Maybe he was a clean homeless man. Not all homeless were dirty, were they? Was she being too judgmental? His healthy hair was long but trimmed; white teeth, straight, and sparkling, old clothes clean, immaculate. Now that she thought of it, when she got close to him to check his pulse, he smelled like a spring day. Either he was the cleanest homeless man ever, or he wasn’t homeless at all.
But no house keys...perhaps he was married or had a roommate and didn’t carry keys because someone could let him in. Yet if he had someone at home, then he would carry ID, should an emergency arise and friends and family need notification.
There was no wedding band on his finger. As a single woman, she checked all left hands of men her age out of habit. He wasn’t married.
Which meant he had to be a criminal, someone on the run, like a mass murderer, serial rapist, arsonist, or thief.
It still didn’t seem right. He wasn’t creepy. Yes, he had stared at her. Honestly, though, she looked fabulous today. Humility aside, she was an attractive woman. Men were bound to notice. He stared neither hungrily or savagely, and when she caught him, he turned away with a faint smile around his eyes, a little embarrassed. Not the MO of a serial rapist.
Oh, what do you know about any of that?

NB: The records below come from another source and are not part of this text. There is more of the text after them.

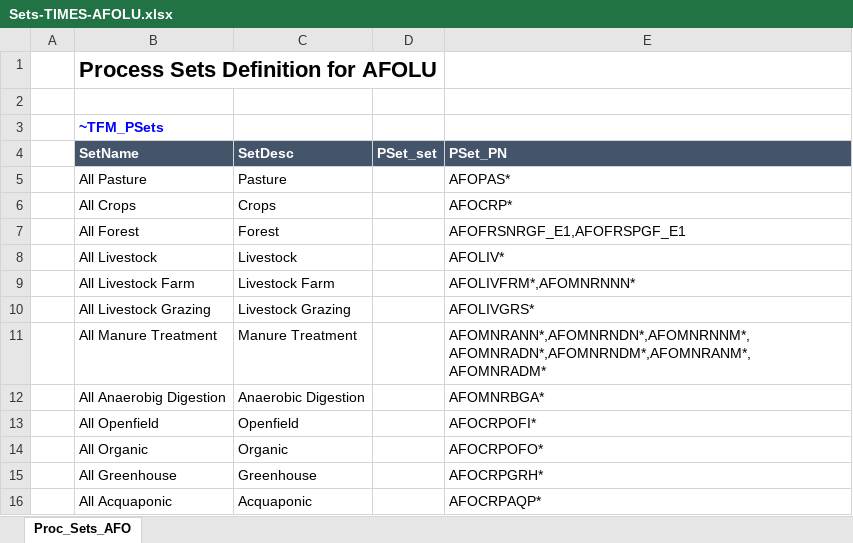
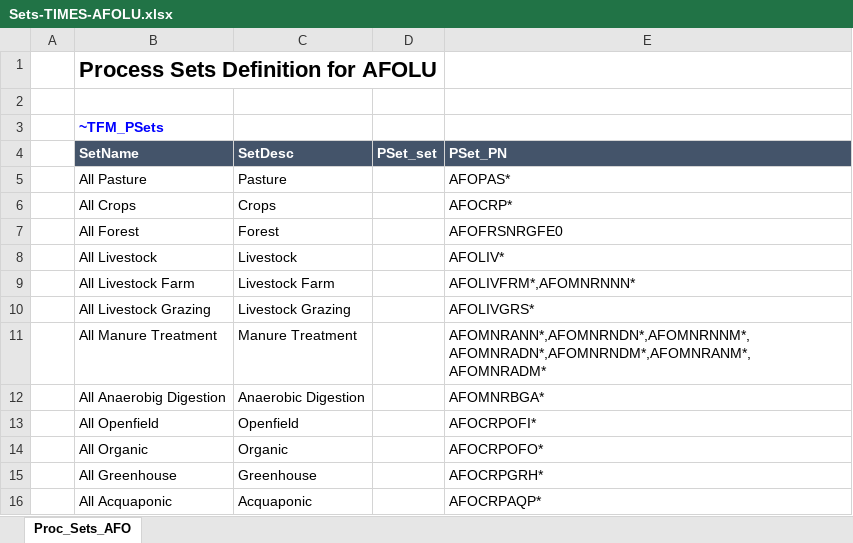
Before and after one commit to Energy-Modelling-Lab/TIMES-AFOLU, an Excel workbook: Sets-TIMES-AFOLU.xlsx, sheet Proc_Sets_AFO, drawn as a sheet; values as stored, in another font and other column widths than the file's, no borders; the diff names each change by its address in the sheet, - before the commit and + after, or states it on an @@ line.

```diff
--- a/Sets-TIMES-AFOLU.xlsx (sheet Proc_Sets_AFO)
+++ b/Sets-TIMES-AFOLU.xlsx (sheet Proc_Sets_AFO)
-E7 (PSet_PN): AFOFRSNRGF_E1,AFOFRSPGF_E1
+E7 (PSet_PN): AFOFRSNRGFE0
```
Also changed, not shown: 3 other files.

True, her experience was limited when it came to hardened criminals. Television shows were fictional. Not all bad guys prowled the streets with tattoos and devious countenances. In fact, the worst bad guys didn’t seem menacing at all: they were charming, affectionate, charismatic and secretive.
Libby parallel parked near the hospital, amazed she found an empty spot.
She watched people filtering in and out of the hospital’s front doors. This wasn’t any of her business. She didn’t know a single thing about this man except what he told her. He was afraid of something or someone. Hospitals were police magnets; he would be spotted here. Clearly, he didn’t want to be found.
She should drive away, take the next ferry across the water and continue her day. There was so much to do: a weekend to plan, clients to answer to. But something anchored her there: a curiosity bordering on responsibility. He was a semi-tall, dark, and mysterious stranger. She wanted—no—she
to know who he was.
With a sigh, she got out of her car and made her way into the hospital lobby. He should be in the ER. She went there.
Dozens of people sat in the waiting room, some bored, reading out-of-date magazines, others obviously struggling with discomfort. She went to the reception desk to inquire.
“Hi,” she said to the nurse at the desk. “I’m following up on a man who collapsed in a store. I don’t know what’s wrong with him, and the medics didn’t either. He didn’t carry any identification, so I guess that makes him a John Doe? Could you check the system for me?”
Without responding, the nurse entered some keystrokes into her computer.
“Yes, they have him here in a shared room. Only family can see him.”